He emphasised that the deficits shown by the stress tests under the different adverse market scenarios – using either a National Balance Sheet (NBS) assessment or the common methodology devised by EIOPA for cross-border comparison – did not represent funding shortfalls, and that there were various means by which economic and/or financial shocks could be absorbed by defined benefit schemes, such as long recovery periods or benefit adjustment mechanisms.
The heterogeneity of the European pensions sector is also a hurdle to making more definitive conclusions, EIOPA said.
It said a harmonised approach to valuing assets and liabilities was central to being able to compare stress test results and assess the impact of shocks on financial stability at the EU level.
This is the common methodology developed by EIOPA, which uses a market risk-free rate for discounting liabilities and is the main reason for the divergence between the deficits calculated under the NBS and common methodology assessments.
It was based on current national regulations and the holistic balance sheet (HBS), although EIOPA said no decisions had been taken at EU level regarding the use of the HBS, “which is still subject to further EIOPA work”.
Obvious but valuable
Bernardino acknowledged that some aspects of the stress test results “may seem obvious”, but he stressed the importance of having the data to show this.
“That’s the first gain from the exercise,” he said, “both for supervisors and also in the engagement that supervisors will have with the national authorities.
“I wouldn’t say there is something striking, or something that was completely unexpected from the results of the exercise. But, when we look at the numbers and the impacts of the different scenarios, we get much better knowledge and a much better understanding of where the real vulnerabilities are.”

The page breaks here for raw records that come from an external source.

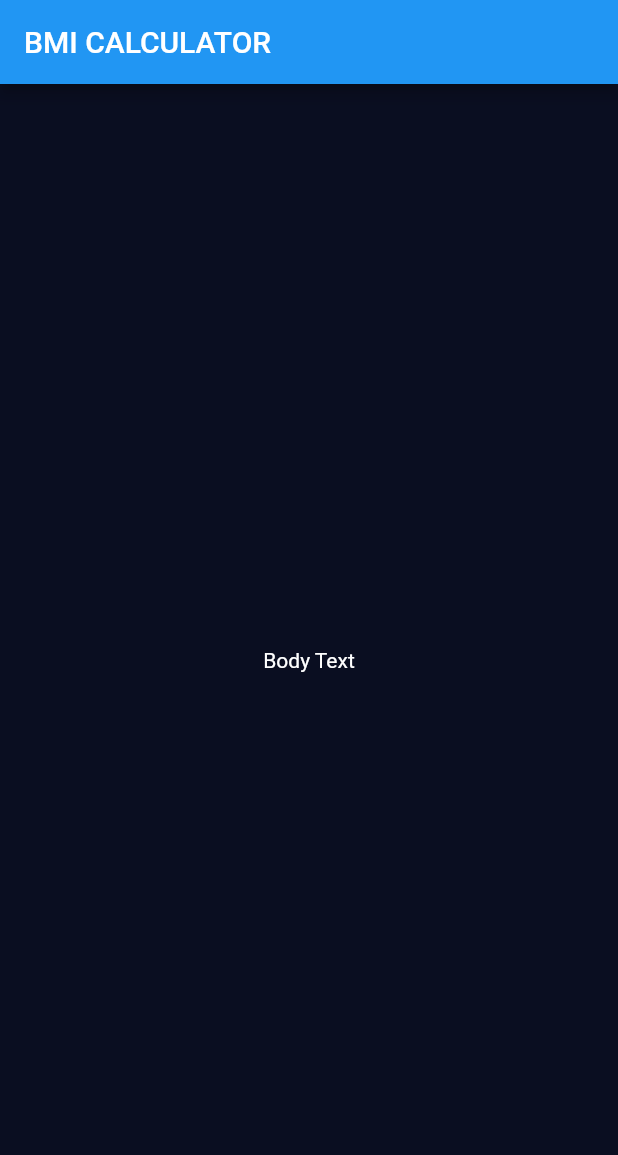
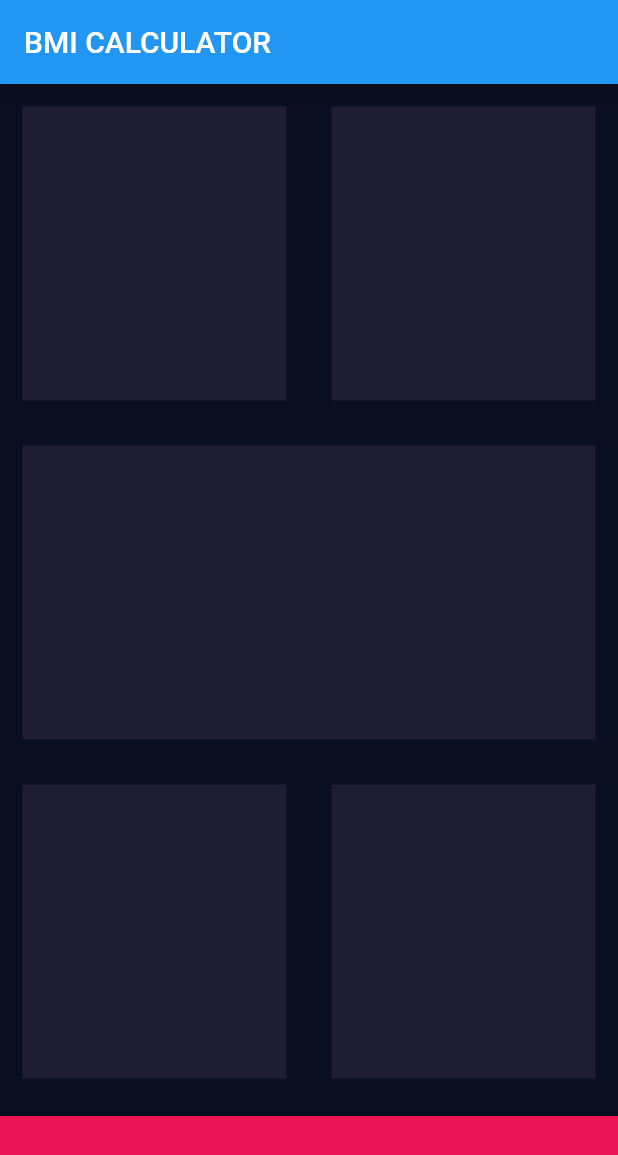
Before and after one commit to tobiasprima/bmi_calculator, a Flutter app: the screen it shows after launch, on a phone screen of 412 x 824 dp. Shown: the top 1155 px of the screen. Run offline on Flutter 3.47's test engine with Material 2 defaults, Android fonts, the phone set to English and light mode, and no system bars.

Commit message:
Make the Containers

```diff
--- a/lib/input_page.dart
+++ b/lib/input_page.dart
@@ -1,4 +1,8 @@
 import 'package:flutter/material.dart';
+
+const bottomContainerHeight = 80.0;
+const ContainerColor = Color(0xFF1D1E33);
+const bottomContainerColor = Color(0xFFEB1555);
 
 class InputPage extends StatefulWidget {
   @override
@@ -12,9 +16,54 @@ class _InputPageState extends State<InputPage> {
       appBar: AppBar(
         title: Text('BMI CALCULATOR'),
       ),
-      body: Center(
-        child: Text('Body Text'),
+      body: Column(
+        children: [
+          Expanded(
+            child: Row(
+              children: [
+                Expanded(
+                  child: ReusableCard(colour: ContainerColor),
+                ),
+                Expanded(child: ReusableCard(colour: ContainerColor)),
+              ],
+            ),
+          ),
+          Expanded(child: ReusableCard(colour: ContainerColor)),
+          Expanded(
+            child: Row(
+              children: [
+                Expanded(child: ReusableCard(colour: ContainerColor)),
+                Expanded(child: ReusableCard(colour: ContainerColor)),
+              ],
+            ),
+          ),
+          Container(
+            color: bottomContainerColor,
+            margin: EdgeInsets.only(top: 10.0),
+            width: double.infinity,
+            height: bottomContainerHeight,
+          ),
+        ],
       ),
     );
   }
 }
+
+class ReusableCard extends StatelessWidget {
+  ReusableCard({required this.colour, this.cardChild});
+
+  final Color colour;
+  final Widget? cardChild;
+
+  @override
+  Widget build(BuildContext context) {
+    return Container(
+      child: cardChild,
+      color: colour,
+      margin: EdgeInsets.all(15.0),
+      decoration: BoxDecoration(
+        borderRadius: BorderRadius.circular(10.0),
+      ),
+    );
+  }
+}
```
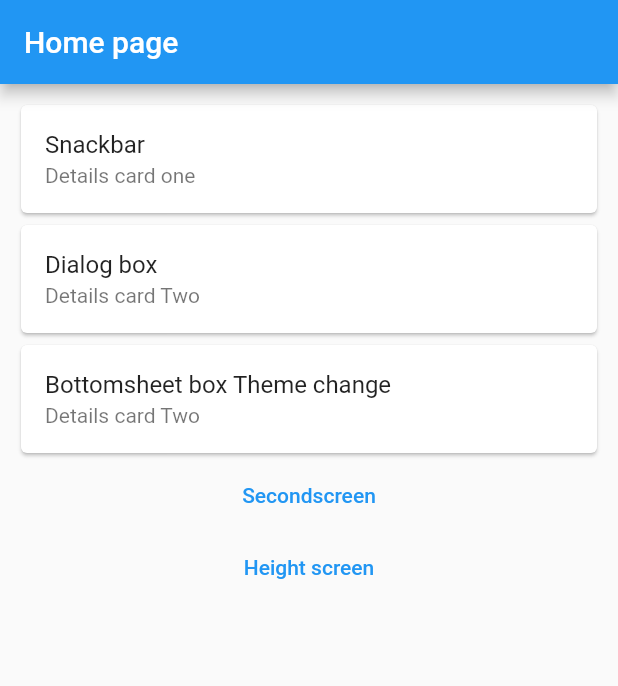
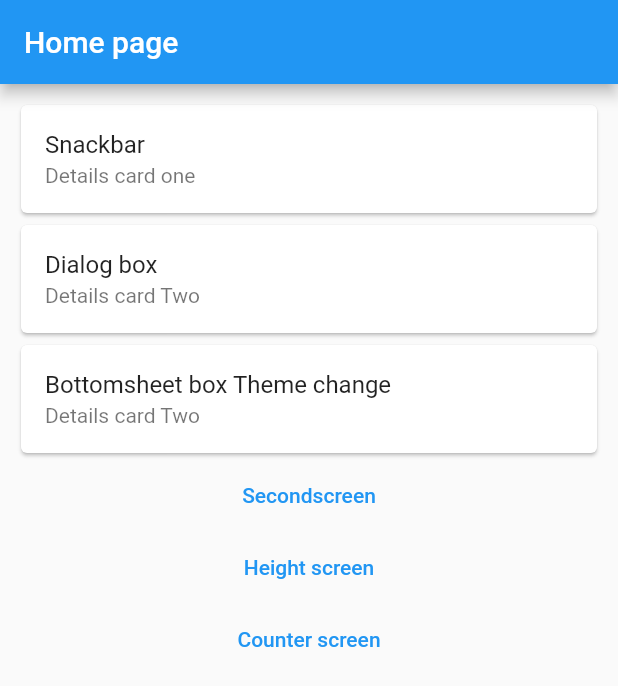
Before and after one commit to MuhammadYousufbhimla/Getx, a Flutter app: the screen it shows after launch, on a phone screen of 412 x 824 dp. Shown: the top 686 px of the screen. Run offline on Flutter 3.47's test engine with Material 2 defaults, Android fonts, the phone set to English and light mode, and no system bars; our stand-ins replace form_field_validator, get; missing offline and left inert: dart:html.

Commit message:
obx function used working

```diff
--- /dev/null
+++ b/lib/controller/counter_contoller.dart
@@ -0,0 +1,12 @@
+import 'package:get/get.dart';
+
+
+class countercontrollers extends GetxController{
+  RxInt counter=1.obs;
+
+  incrementcounter(){
+    counter.value++;
+    print(counter.value);
+  }
+
+}
--- a/lib/homescreen.dart
+++ b/lib/homescreen.dart
@@ -95,6 +95,10 @@ class _HomescreenState extends State<Homescreen> {
             onPressed: (){Get.toNamed('/height1');
             },
             child: Text("Height screen")),
+            TextButton(
+            onPressed: (){Get.toNamed('/counters');
+            },
+            child: Text("Counter screen")),
           ],
 
         ),
--- a/lib/main.dart
+++ b/lib/main.dart
@@ -2,6 +2,7 @@
 
 import 'package:flutter/material.dart';
 import 'package:get/get.dart';
+import 'package:getx/countergetx.dart';
 import 'package:getx/height&width.dart';
 import 'package:getx/homescreen.dart';
 import 'package:getx/langugae.dart';
@@ -35,6 +36,7 @@ class _MyAppState extends State<MyApp> {
         GetPage(name: '/secondscreen', page: ()=>Secondscreen()),
          GetPage(name: '/language', page: ()=>languagescreen()),
          GetPage(name: '/height1',page:()=>hegwidth()),
+          GetPage(name: '/counters',page:()=>counter()),
       ],
     );
   }
```
Also changed, not shown: lib/countergetx.dart (added, +37 -0 lines).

EIOPA carries out stress tests on a two-year cycle, and its next exercise is due to take place in 2017.
In the interim, EIOPA will analyse the evolution of the market to decide what will be the relevant indicators to stress at that point in time.
EIOPA said more work needed to be done to understand how IORPs’ vulnerability to economic shocks and prolonged adverse market conditions might affect financial markets and the real economy, especially via the mechanism of sponsors coming under pressure to increase future contributions.
The stance was welcomed by The Pensions Regulator in the UK, which noted that high-quality risk management and strong employer covenants were among “flexibilities” that limited the link between pension schemes and financial stability.
Andrew Warwick-Thompson, executive director of regulatory policy at TPR, said: “We are not surprised EIOPA’s pension stress test found only a limited link between pension schemes and financial stability.
“In our view, the results of the EIOPA pensions stress test illustrate the flexibilities under which UK pension schemes can operate.”
Neither was the Dutch Pensions Federation surprised by the outcome of the stress tests, “as they had been conducted while pension funds’ balance sheets were already stressed”.
It attributed EIOPA’s conclusion, that Dutch pension funds posed a limited risk to financial markets, to the long-term character of schemes’ liabilities and recovery plans.
“As a consequence, Dutch pension funds have a stabilising effect on financial markets,” it said.